In a recent meeting with the Forward at the Hotel Plaza Athenee on Manhattan’s posh Upper East Side, French novelist Marek Halter sketched one stone tablet, then its twin. He fashioned an ark around them and announced, “The Ten Commandments came from Moses.” He paused, popped a wasabi pea in his mouth and set his napkin artwork aside. “My question is, who taught Moses about freedom, about respect, about being in a culture that is not your own?”
The recently published “Zipporah, Wife of Moses” (Crown) is the second title in Halter’s “Canaan Trilogy,” a series of novels inspired by the subtler stories of the Bible’s peripheral female characters. Invoking a conscience for Moses’ Midianite (read: Ethiopian, according to modern geography) wife, the novel is Halter’s attempt to imagine life as a black woman in the Bible.
While Halter creates Zipporah as a sage of biblical otherness, his own biography reads as one of 20th-century displacement. Born in 1936 in Poland, he escaped the Warsaw Ghetto with his family when he was 5. He lived in Moscow, the Ukraine and Israel before settling in Paris with his parents in 1950. From this scattered childhood he remembers reading only two books: “Bible Stories for Children’s Digest” and a worn edition of Alexander Dumas’s “The Three Musketeers” — fat pieces of literature that he would lug around in his mind for years to come.

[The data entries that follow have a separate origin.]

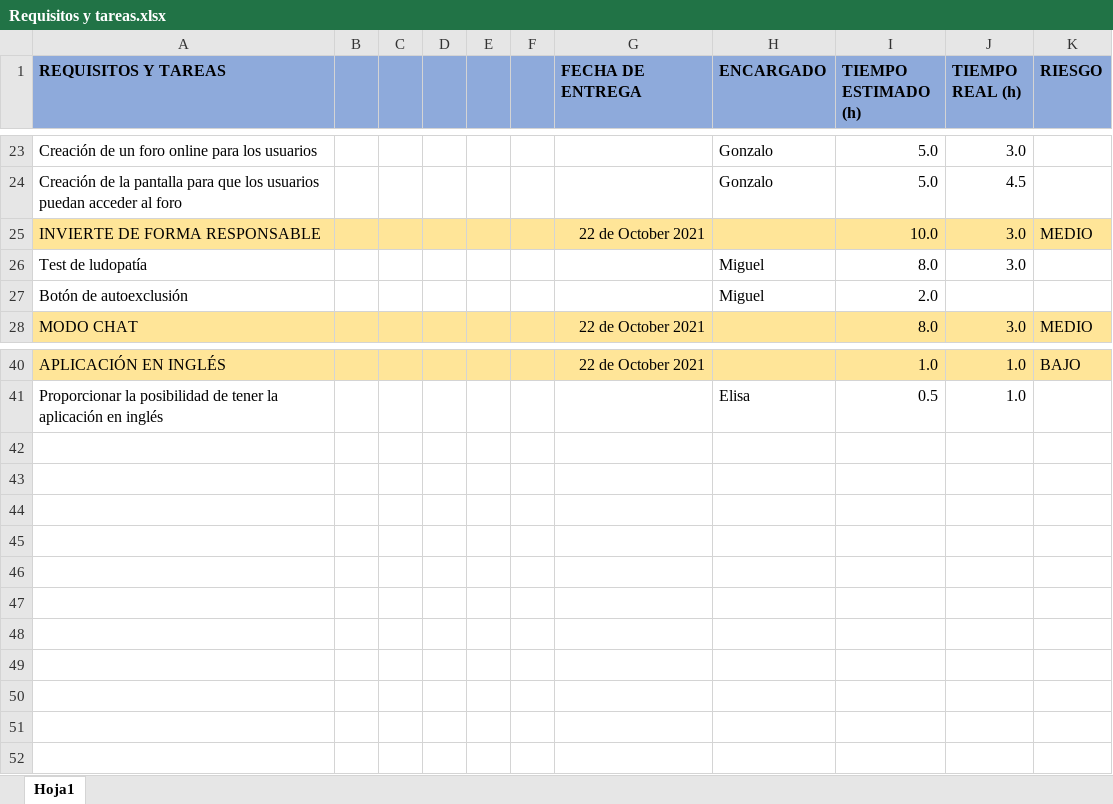
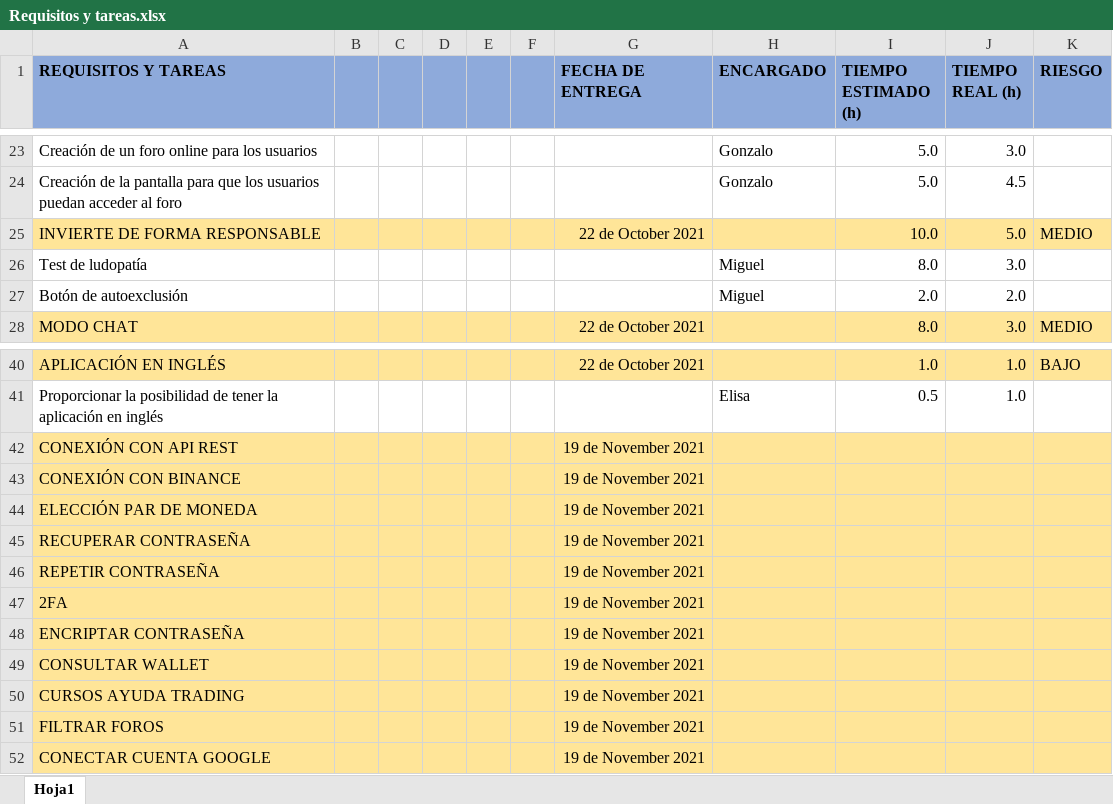
Before and after one commit to cas1201/ISOApp, an Excel workbook: Requisitos y tareas.xlsx, sheet Hoja1, drawn as a sheet; only a part is shown, gaps mark what is left out; values as stored, in another font and other column widths than the file's, no borders; charts and pictures not drawn; the diff names each change by its address in the sheet, - before the commit and + after, or states it on an @@ line.

Commit message:
Add files via upload

```diff
--- a/Requisitos y tareas.xlsx (sheet Hoja1)
+++ b/Requisitos y tareas.xlsx (sheet Hoja1)
-J25 (TIEMPO REAL (h)): 3.0
+J25 (TIEMPO REAL (h)): 5.0
-J27 (TIEMPO REAL (h)): (empty)
+J27 (TIEMPO REAL (h)): 2.0
+row 42: CONEXIÓN CON API REST |  |  |  |  |  | 19 de November 2021
+row 43: CONEXIÓN CON BINANCE |  |  |  |  |  | 19 de November 2021
+row 44: ELECCIÓN PAR DE MONEDA |  |  |  |  |  | 19 de November 2021
+row 45: RECUPERAR CONTRASEÑA |  |  |  |  |  | 19 de November 2021
+row 46: REPETIR CONTRASEÑA |  |  |  |  |  | 19 de November 2021
+row 47: 2FA |  |  |  |  |  | 19 de November 2021
+row 48: ENCRIPTAR CONTRASEÑA |  |  |  |  |  | 19 de November 2021
+row 49: CONSULTAR WALLET |  |  |  |  |  | 19 de November 2021
+row 50: CURSOS AYUDA TRADING |  |  |  |  |  | 19 de November 2021
+row 51: FILTRAR FOROS |  |  |  |  |  | 19 de November 2021
+row 52: CONECTAR CUENTA GOOGLE |  |  |  |  |  | 19 de November 2021
```
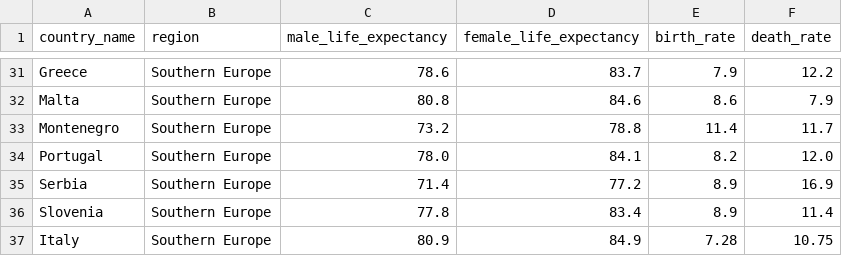
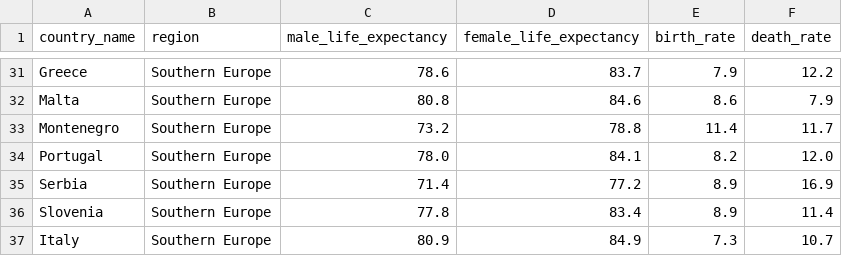
Before and after one commit to Jola2/SQL-portofio, a CSV file: Analysis_of_population_Europe/population.csv, drawn as a sheet; only a part is shown, gaps mark what is left out.

Commit message:
Update population.csv

```diff
--- a/Analysis_of_population_Europe/population.csv
+++ b/Analysis_of_population_Europe/population.csv
@@ -36,2 +36,2 @@ Serbia,Southern Europe,71.4,77.2,8.9,16.9
 Slovenia,Southern Europe,77.8,83.4,8.9,11.4
-Italy,Southern Europe,80.9,84.9,7.28,10.75
+Italy,Southern Europe,80.9,84.9,7.3,10.7
```
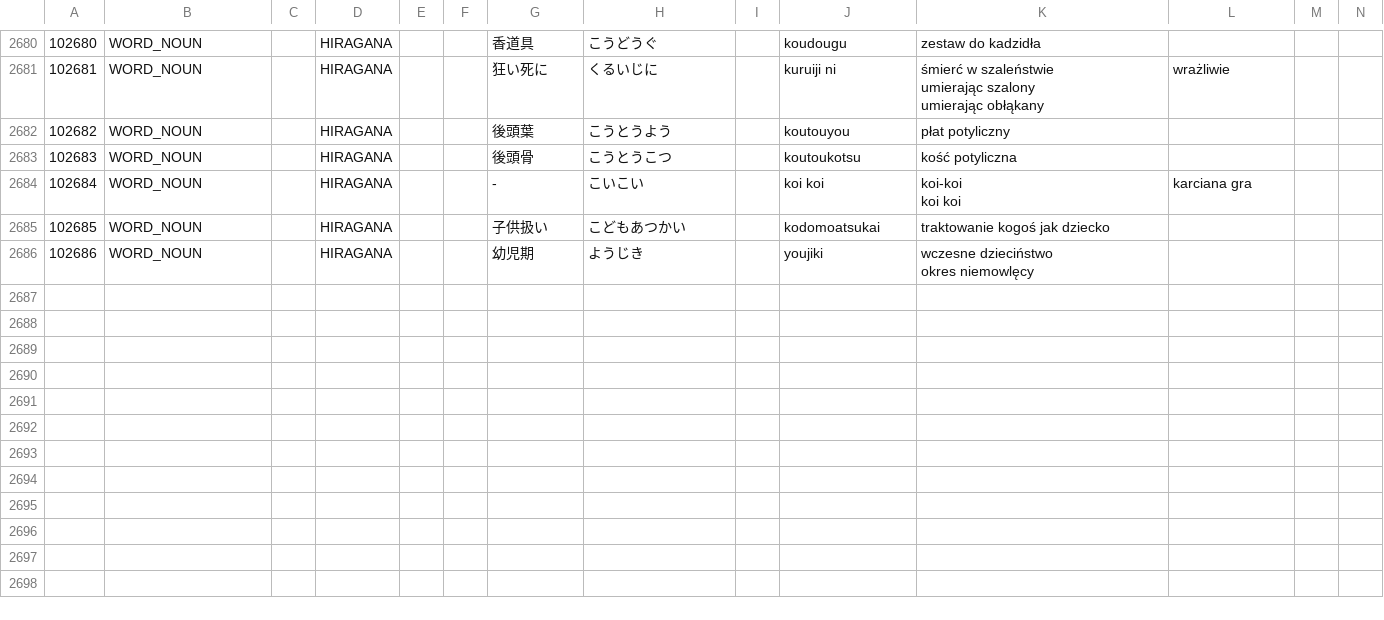
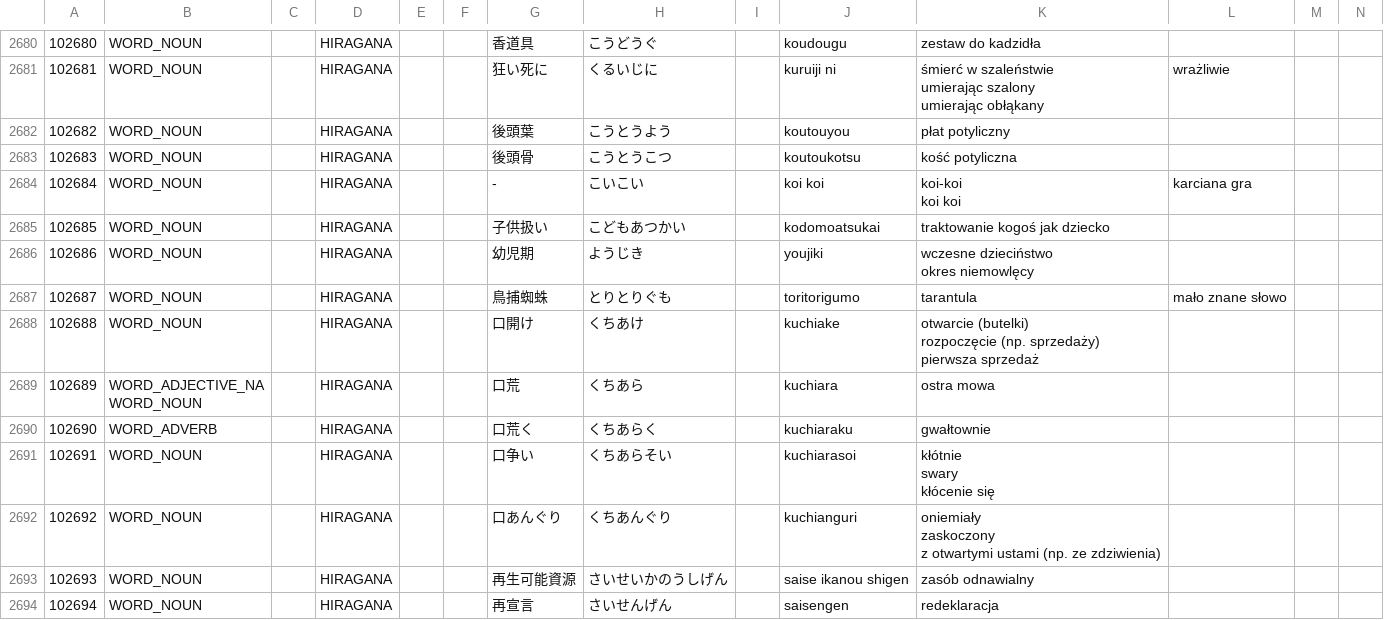
Before and after one commit to dedyk/JaponskiSlownik, a CSV file: input/word02.csv, drawn as a sheet; only a part is shown, gaps mark what is left out; the diff covers the shown part only.

Commit message:
update

```diff
--- a/input/word02.csv
+++ b/input/word02.csv
@@ -5888 +5888,16 @@ koi koi",karciana gra,,
 okres niemowlęcy",,,
+102687,WORD_NOUN,,HIRAGANA,,,鳥捕蜘蛛,とりとりぐも,,toritorigumo,tarantula,mało znane słowo,,
+102688,WORD_NOUN,,HIRAGANA,,,口開け,くちあけ,,kuchiake,"otwarcie (butelki)
+rozpoczęcie (np. sprzedaży)
+pierwsza sprzedaż",,,
+102689,"WORD_ADJECTIVE_NA
+WORD_NOUN",,HIRAGANA,,,口荒,くちあら,,kuchiara,ostra mowa,,,
+102690,WORD_ADVERB,,HIRAGANA,,,口荒く,くちあらく,,kuchiaraku,gwałtownie,,,
+102691,WORD_NOUN,,HIRAGANA,,,口争い,くちあらそい,,kuchiarasoi,"kłótnie
+swary
+kłócenie się",,,
+102692,WORD_NOUN,,HIRAGANA,,,口あんぐり,くちあんぐり,,kuchianguri,"oniemiały
+zaskoczony
+z otwartymi ustami (np. ze zdziwienia)",,,
+102693,WORD_NOUN,,HIRAGANA,,,再生可能資源,さいせいかのうしげん,,saise ikanou shigen,zasób odnawialny,,,
+102694,WORD_NOUN,,HIRAGANA,,,再宣言,さいせんげん,,saisengen,redeklaracja,,,
```
Also changed, not shown: 7 added rows elsewhere in this file.
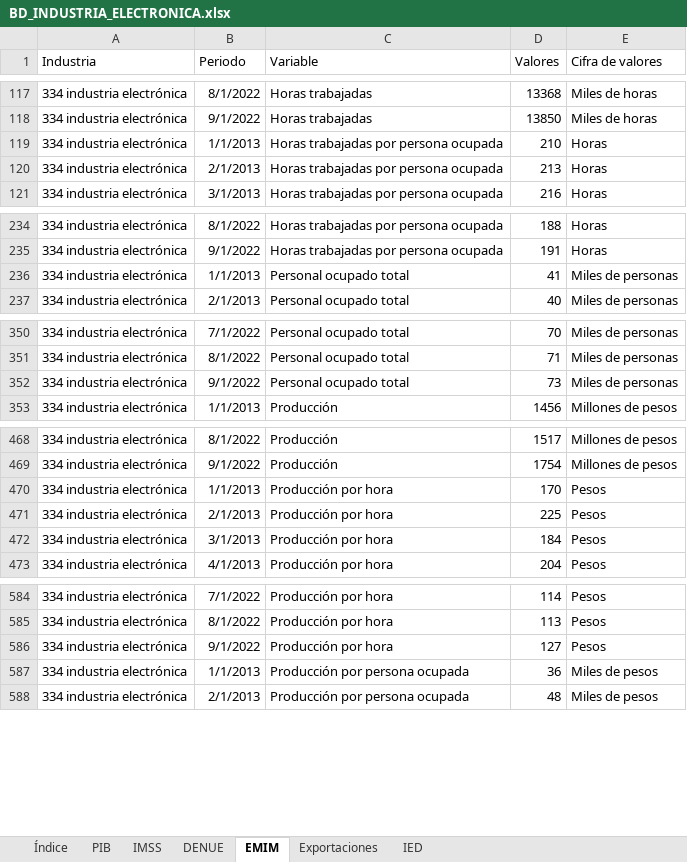
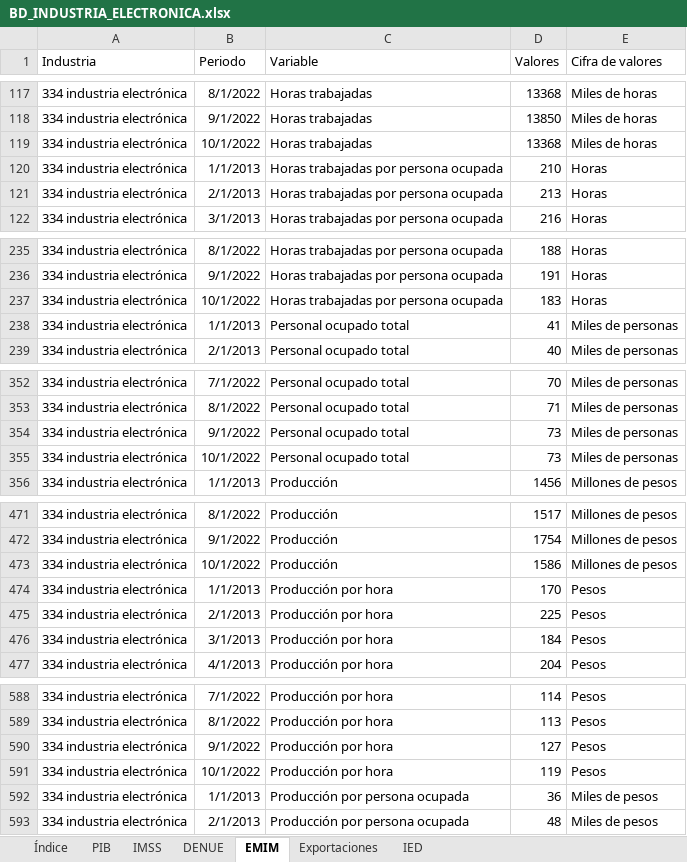
Before and after one commit to DIEEF/SEJ, an Excel workbook: sej_datos/BD_INDUSTRIA_ELECTRONICA.xlsx, sheet EMIM, drawn as a sheet; only a part is shown, gaps mark what is left out; values as stored, in another font and other column widths than the file's, no borders; the diff covers the shown part only; the diff names each change by its address in the sheet, - before the commit and + after, or states it on an @@ line.

```diff
--- a/sej_datos/BD_INDUSTRIA_ELECTRONICA.xlsx (sheet EMIM)
+++ b/sej_datos/BD_INDUSTRIA_ELECTRONICA.xlsx (sheet EMIM)
+row 119: 334 industria electrónica | 10/1/2022 | Horas trabajadas | 13368 | Miles de horas
+row 237: 334 industria electrónica | 10/1/2022 | Horas trabajadas por persona ocupada | 183 | Horas
+row 355: 334 industria electrónica | 10/1/2022 | Personal ocupado total | 73 | Miles de personas
+row 473: 334 industria electrónica | 10/1/2022 | Producción | 1586 | Millones de pesos
+row 591: 334 industria electrónica | 10/1/2022 | Producción por hora | 119 | Pesos
```
Also changed, not shown: 3 added rows elsewhere in this sheet, sheet Índice, sej_datos/BD_INDUSTRIA_ALIMENTARIA.xlsx, sej_datos/BD_INDUSTRIA_BEBIDASYTABACO.xlsx, 10 other files.
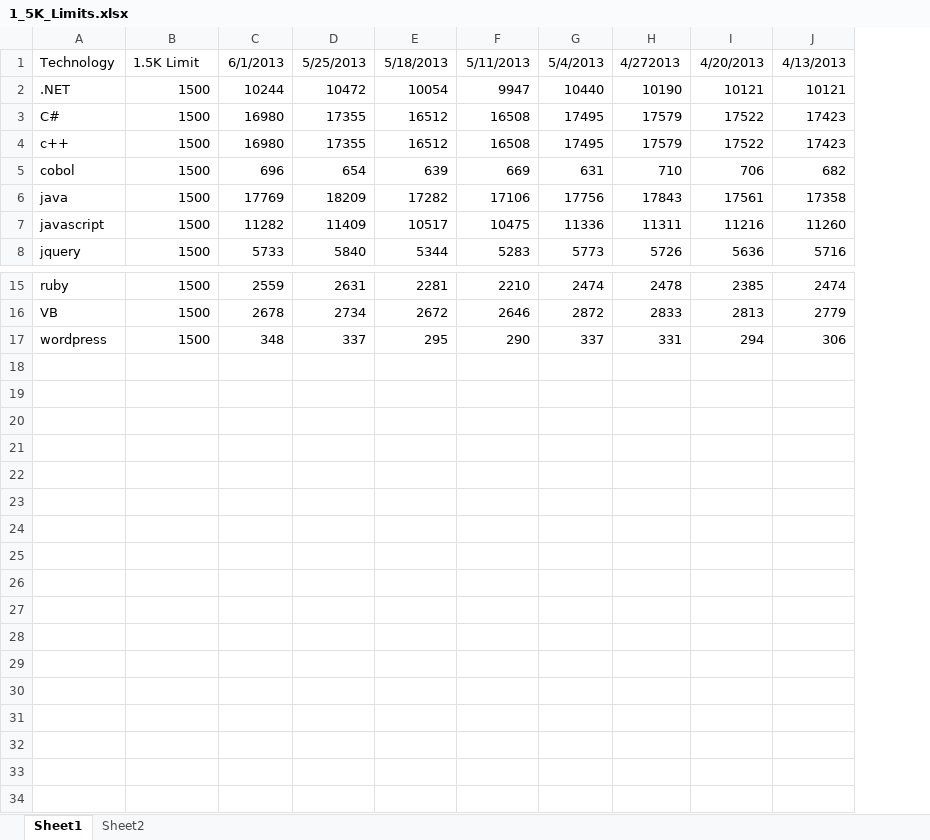
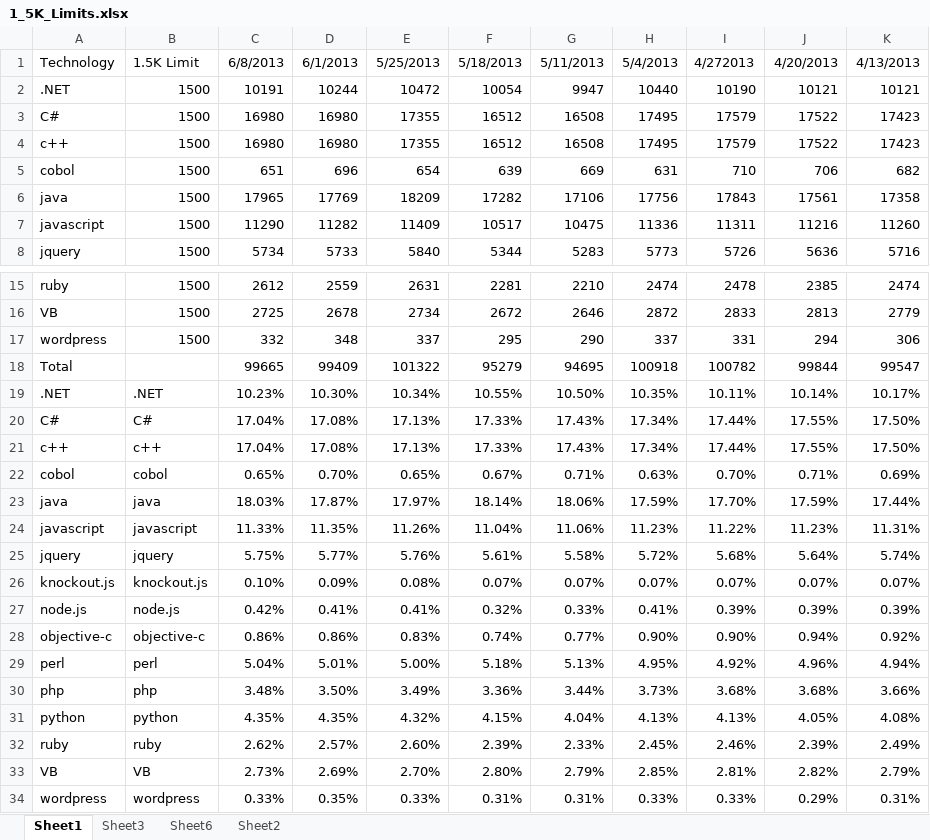
Before and after one commit to wbsimms/DiceLimiter, an Excel workbook: 1_5K_Limits.xlsx, sheet Sheet1, drawn as a sheet; only a part is shown, gaps mark what is left out; values as stored, in another font and other column widths than the file's, no borders; charts and pictures not drawn; the diff names each change by its address in the sheet, - before the commit and + after, or states it on an @@ line.

```diff
--- a/1_5K_Limits.xlsx (sheet Sheet1)
+++ b/1_5K_Limits.xlsx (sheet Sheet1)
+sheet tab: Sheet3
+sheet tab: Sheet6
+column C, rows 1-8: 6/8/2013 | 10191 | 16980 | 16980 | 651 | 17965 | 11290 | 5734; rows 15-17: 2612 | 2725 | 332
+row 18: Total |  | 99665 | 99409 | 101322 | 95279 | 94695 | 100918 | 100782 | 99844 | 99547
+row 19: .NET | .NET | 10.23% | 10.30% | 10.34% | 10.55% | 10.50% | 10.35% | 10.11% | 10.14% | 10.17%
+row 20: C# | C# | 17.04% | 17.08% | 17.13% | 17.33% | 17.43% | 17.34% | 17.44% | 17.55% | 17.50%
+row 21: c++ | c++ | 17.04% | 17.08% | 17.13% | 17.33% | 17.43% | 17.34% | 17.44% | 17.55% | 17.50%
+row 22: cobol | cobol | 0.65% | 0.70% | 0.65% | 0.67% | 0.71% | 0.63% | 0.70% | 0.71% | 0.69%
+row 23: java | java | 18.03% | 17.87% | 17.97% | 18.14% | 18.06% | 17.59% | 17.70% | 17.59% | 17.44%
+row 24: javascript | javascript | 11.33% | 11.35% | 11.26% | 11.04% | 11.06% | 11.23% | 11.22% | 11.23% | 11.31%
+row 25: jquery | jquery | 5.75% | 5.77% | 5.76% | 5.61% | 5.58% | 5.72% | 5.68% | 5.64% | 5.74%
+row 26: knockout.js | knockout.js | 0.10% | 0.09% | 0.08% | 0.07% | 0.07% | 0.07% | 0.07% | 0.07% | 0.07%
+row 27: node.js | node.js | 0.42% | 0.41% | 0.41% | 0.32% | 0.33% | 0.41% | 0.39% | 0.39% | 0.39%
+row 28: objective-c | objective-c | 0.86% | 0.86% | 0.83% | 0.74% | 0.77% | 0.90% | 0.90% | 0.94% | 0.92%
+row 29: perl | perl | 5.04% | 5.01% | 5.00% | 5.18% | 5.13% | 4.95% | 4.92% | 4.96% | 4.94%
+row 30: php | php | 3.48% | 3.50% | 3.49% | 3.36% | 3.44% | 3.73% | 3.68% | 3.68% | 3.66%
+row 31: python | python | 4.35% | 4.35% | 4.32% | 4.15% | 4.04% | 4.13% | 4.13% | 4.05% | 4.08%
+row 32: ruby | ruby | 2.62% | 2.57% | 2.60% | 2.39% | 2.33% | 2.45% | 2.46% | 2.39% | 2.49%
+row 33: VB | VB | 2.73% | 2.69% | 2.70% | 2.80% | 2.79% | 2.85% | 2.81% | 2.82% | 2.79%
+row 34: wordpress | wordpress | 0.33% | 0.35% | 0.33% | 0.31% | 0.31% | 0.33% | 0.33% | 0.29% | 0.31%
```
Also changed, not shown: sheet Sheet2, charts or pictures.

Halter did not begin writing until the 1970s, establishing himself as a painter and a peace activist before publishing his first novel, “The Madman and the Kings,” which in 1976 won the Prix Aujourd’hui. In France, Halter remains a visible peace activist, keeping up with political dalliances dating to 1967, when he founded an international Middle East peace coalition, and helped organize the first official meetings between Israelis and Palestinians. Halter knows Israeli Prime Minister Sharon, and to this day he takes credit for introducing late Palestinian leader Yasser Arafat to his wife, Suha Tawil. (The next match made by Halter might happen on the big screen, when he introduces his old friend Gérard Depardieu to the role of Abraham in next year’s film remake of “Sarah,” putting the French star opposite another friend of the writer, Italian actress Monica Bellucci.)
In Exodus, as in Halter’s novel, Moses’ first wife is the daughter of a Midianite priest, Jethro. The couple betroths after 40-year-old bachelor Moses — on the lam after striking to death an Egyptian whom he saw beating a Hebrew slave — defends the woman and her sisters from marauders at a well (Exodus 2:16-21) and, as thanks, Jethro offers Zipporah’s hand. Popping up now and again in sermons and Bible lessons around the time of Passover, Moses’ first and only known wife has been learned largely, until now, in the context of Moses’ trials.
In one popular Exodus story, she saves her husband’s life by taking a sharp stone to her son and demonstrating his Israelite status with a hasty circumcision. In the Book of Numbers, Moses takes heat from his sister Miriam and brother Isaac for marrying outside the race. When Zipporah and Moses have a son, they name him Gershom, meaning “I have been a stranger in a foreign land.”
The “Canaan Trilogy” is structured around an ethic of historical invention. But in order to even attempt to hurdle the obvious time, gender and color differences between him and his biblical first-person feminine protagonists, Halter went to his friends, plumbing their memories to evoke the experience of a woman’s first period, or how it might feel for a black woman to marry a Jewish man. Based on the number of African-American book clubs already reading the tome, his efforts seem to have been successful.
Still, American publishers found Halter’s progressive spirit a bit too adventurous. Contrary to the cover of the British edition — which features a thin Zipporah who has high cheekbones, close-cropped hair and ebony skin — American editions show a longhaired and olive-skinned Zipporah, a wide approximation. (Let’s put it another way: The American Zipporah more likely would be cast in “My Big Fat Greek Wedding” than in “Jungle Fever.”)
“Very interesting — 20 countries reprinted this book and all around the world she is black, but in the United States the distributor told the publisher that a black face won’t work,” Halter said. “‘Blacks in the United States don’t want to be closed into their blackness,’ they said. Then came the reaction of the politically correct: We wanted to write, ‘black wife of Moses,’ but people wanted ‘African-American.’” (No matter what Zipporah was, it’s unlikely that she was American.)
Not surprisingly, Halter has dealt with a far less skittish audience in his native France. Next up across the pond is a historical fiction account of King David’s mistress, published by the French magazine Elle: “Batsheva: An Apology of Adultery.”
Ariella Cohen is a writer living in New York.